Submitted by:  Pam de Rocquigny, Provincial Cereal Crops Specialist, MAFRD

 

Respond
Have a follow-up question?
,

Will the Recent Cold Snap Impact Winter Wheat?

The cold temperatures arrived quickly in Manitoba.  And with those cold temperatures and the minimal snow cover, I received my first “how is the winter wheat doing with the recent cold snap?” question of the 2014/15 winter wheat crop year!

The quick answer is the cold snap likely hasn’t had much of an impact.  In looking at the soil temperatures in the four winter wheat fields we have real-time monitoring in (see the CropChatter post at http://cropchatter.com/real-time-regional-winter-wheat-in-field-soil-temperature-monitoring/), soil temperatures have dipped around the minus 5 degree Celsius mark.  Fortunately, winter wheat is at its hardiness in November and December (see below Figure).  Also, in the late fall (prior to Dec. 20), the soil has a large heat capacity and decreases in soil temperature lag considerably behind decreases in air temperature. Therefore, the probability of the recent cold snap damaging the winter wheat crop is very low.

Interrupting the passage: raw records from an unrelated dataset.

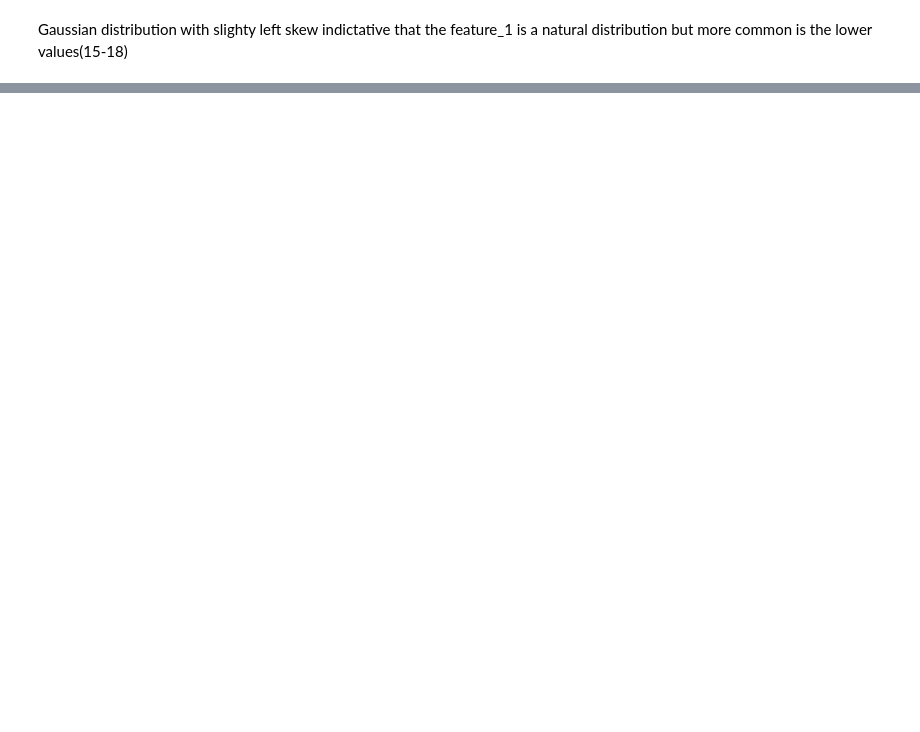
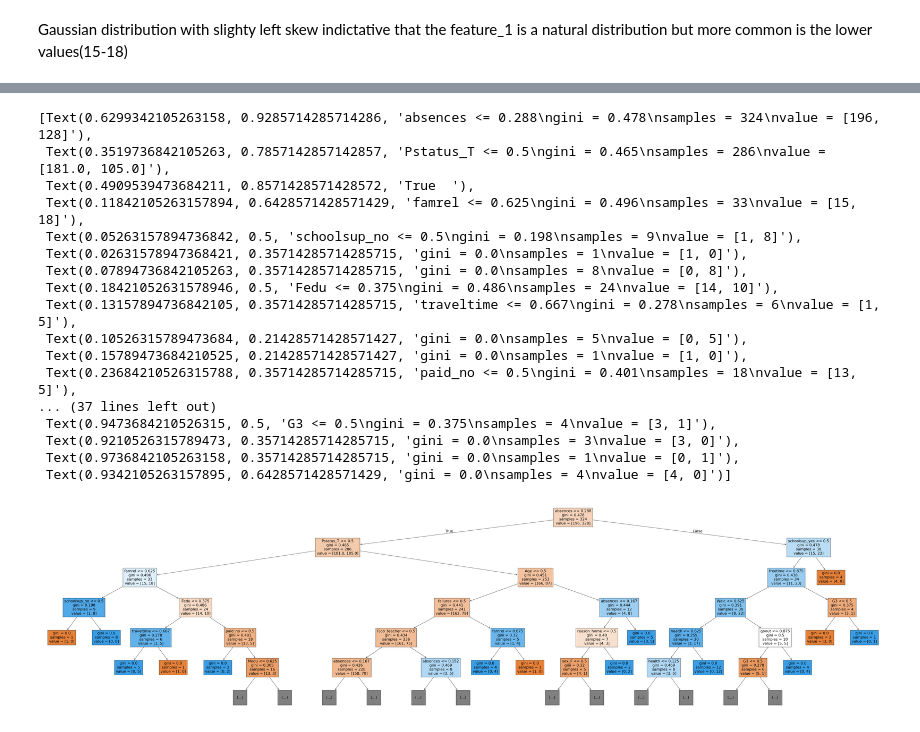
Before and after one commit to adithjayakrishnan/CampusPulse, a Jupyter notebook: workpad.ipynb, the cells around one changed output, grey strips where cells are left out. Cells and saved outputs as stored; diff of their text form; code cells hidden in the pictures; blank space fills up the shorter version.

```diff
--- a/workpad.ipynb
+++ b/workpad.ipynb
@@ -370,0 +421,10 @@ fig.show()
+# %%
+from sklearn.preprocessing import OneHotEncoder
+encode =OneHotEncoder(sparse_output=False,handle_unknown='ignore')
+encode.fit(train_i[categorical])
+encoded=list(encode.get_feature_names_out(categorical))
+train_i[encoded]=encode.transform(train_i[categorical])
+# %%
+from sklearn.linear_model import LogisticRegression
+modell=LogisticRegression()
+modell.fit(train_i[numeric+encoded],train_t)
@@ -370,0 +433,4 @@ fig.show()
+# %%
+from sklearn.tree import DecisionTreeClassifier
+modeltree=DecisionTreeClassifier(random_state=42)
+modeltree.fit(train_i[numeric+encoded],train_t)
@@ -370,0 +455,4 @@ fig.show()
+# %%
+x_train=train_i[numeric+encoded]
+train_preds=list(modeltree.predict(x_train))
+train_preds
@@ -370,0 +503,23 @@ fig.show()
+# %%
+from sklearn.tree import plot_tree,export_text
+plt.figure(figsize=(80,20))
+plot_tree(modeltree,feature_names=x_train.columns,max_depth=5,filled=True)
+# %% [output]
+[Text(0.6299342105263158, 0.9285714285714286, 'absences <= 0.288\ngini = 0.478\nsamples = 324\nvalue = [196, 128]'),
+ Text(0.3519736842105263, 0.7857142857142857, 'Pstatus_T <= 0.5\ngini = 0.465\nsamples = 286\nvalue = [181.0, 105.0]'),
+ Text(0.4909539473684211, 0.8571428571428572, 'True  '),
+ Text(0.11842105263157894, 0.6428571428571429, 'famrel <= 0.625\ngini = 0.496\nsamples = 33\nvalue = [15, 18]'),
+ Text(0.05263157894736842, 0.5, 'schoolsup_no <= 0.5\ngini = 0.198\nsamples = 9\nvalue = [1, 8]'),
+ Text(0.02631578947368421, 0.35714285714285715, 'gini = 0.0\nsamples = 1\nvalue = [1, 0]'),
+ Text(0.07894736842105263, 0.35714285714285715, 'gini = 0.0\nsamples = 8\nvalue = [0, 8]'),
+ Text(0.18421052631578946, 0.5, 'Fedu <= 0.375\ngini = 0.486\nsamples = 24\nvalue = [14, 10]'),
+ Text(0.13157894736842105, 0.35714285714285715, 'traveltime <= 0.667\ngini = 0.278\nsamples = 6\nvalue = [1, 5]'),
+ Text(0.10526315789473684, 0.21428571428571427, 'gini = 0.0\nsamples = 5\nvalue = [0, 5]'),
+ Text(0.15789473684210525, 0.21428571428571427, 'gini = 0.0\nsamples = 1\nvalue = [1, 0]'),
+ Text(0.23684210526315788, 0.35714285714285715, 'paid_no <= 0.5\ngini = 0.401\nsamples = 18\nvalue = [13, 5]'),
+... (37 lines left out)
+ Text(0.9473684210526315, 0.5, 'G3 <= 0.5\ngini = 0.375\nsamples = 4\nvalue = [3, 1]'),
+ Text(0.9210526315789473, 0.35714285714285715, 'gini = 0.0\nsamples = 3\nvalue = [3, 0]'),
+ Text(0.9736842105263158, 0.35714285714285715, 'gini = 0.0\nsamples = 1\nvalue = [0, 1]'),
+ Text(0.9342105263157895, 0.6428571428571429, 'gini = 0.0\nsamples = 4\nvalue = [4, 0]')]
+[figure, added]
```
Also changed, not shown: parts of 65 cells of this notebook, 1 other file.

Picture1Source:  Winter Cereal Production, University of Saskatchewan

We also need to remember that many winter wheat acres were seeded under “optimal” conditions, including before or at recommended seeding dates, into fields with standing stubble, and into good soil moisture helping the crop emerge quickly and uniformly (reaching the recommended stage of 3 leaf to 1 tiller prior to snow fall).  These best management practices lend themselves to a winter wheat crop that is well-hardened.

However, even with those positives, we still need good snow cover starting mid-December to protect the crop from the sustained cold temperatures we typically see in January and February in Manitoba.

Submitted by:  Pam de Rocquigny, Provincial Cereal Crops Specialist, MAFRD

 

 

Respond
Have a follow-up question?

The Dreaded “F” Word – FROST

Given its sporadic nature, long-range forecasting of frost is nearly impossible. Rather, the climate record of an area is used to determine probable dates of frost based on long-term temperature records. While this will not provide an actual frost date in a particular year, it will present the likelihood that frost may occur on a certain date.

The “Date of First Fall Frost” maps at 50%, 25%, and 10% risk show the likelihood that frost will occur on or before the dates shown within the maps. A frost would be expected to occur 1 in 2 years at the 50% risk date, 1 in 4 years at the 25% risk date, and 1 in 10 years at the 10% risk date.

The extent of frost damage to a crop will depend on several factors. The crop type, stage, and hardening of the crop, the soil type and soil moisture, the actual air temperature, the duration of freezing, and the rapidity with which freezing takes place are all important. A drop in air temperature of short duration will cause less damage than a prolonged period at the same low temperature. When the air temperature drops to 0°C, cereal and other crops may not sustain damage. Rather, damage or total loss is more common when minimum temperatures drop below -2°C, often referred to as a killing frost.

For more information on Manitoba’s Agricultural Climate, please visit our website at  http://www.gov.mb.ca/agriculture/weather/agricultural-climate-of-mb.html

Submitted by: Pam de Rocquigny, Provincial Cereal Crops Specialist, Manitoba Agriculture

Information from the article “Risk of Fall Frost” by Andy Nadler, 2010

 

Respond
Have a follow-up question?

Assessing Crops After Heavy Rains

Compiled by the Staff at Crop Industry Branch, Manitoba Agriculture

Some areas of Manitoba received heavy rainfall recently, resulting in the question “What is the extent of crop damage from the heavy rains?”  There is no quick answer unfortunately.  Field by field assessments over the coming days will give a better idea of what impact the rains had on crop development and plant stands. The following link can provide an idea of what is potentially occurring and how to monitor fields to assess for damage and recovery.

What is the Extent of Crop Damage from the Heavy Rains – Updated May 2016

 

Respond
Have a follow-up question?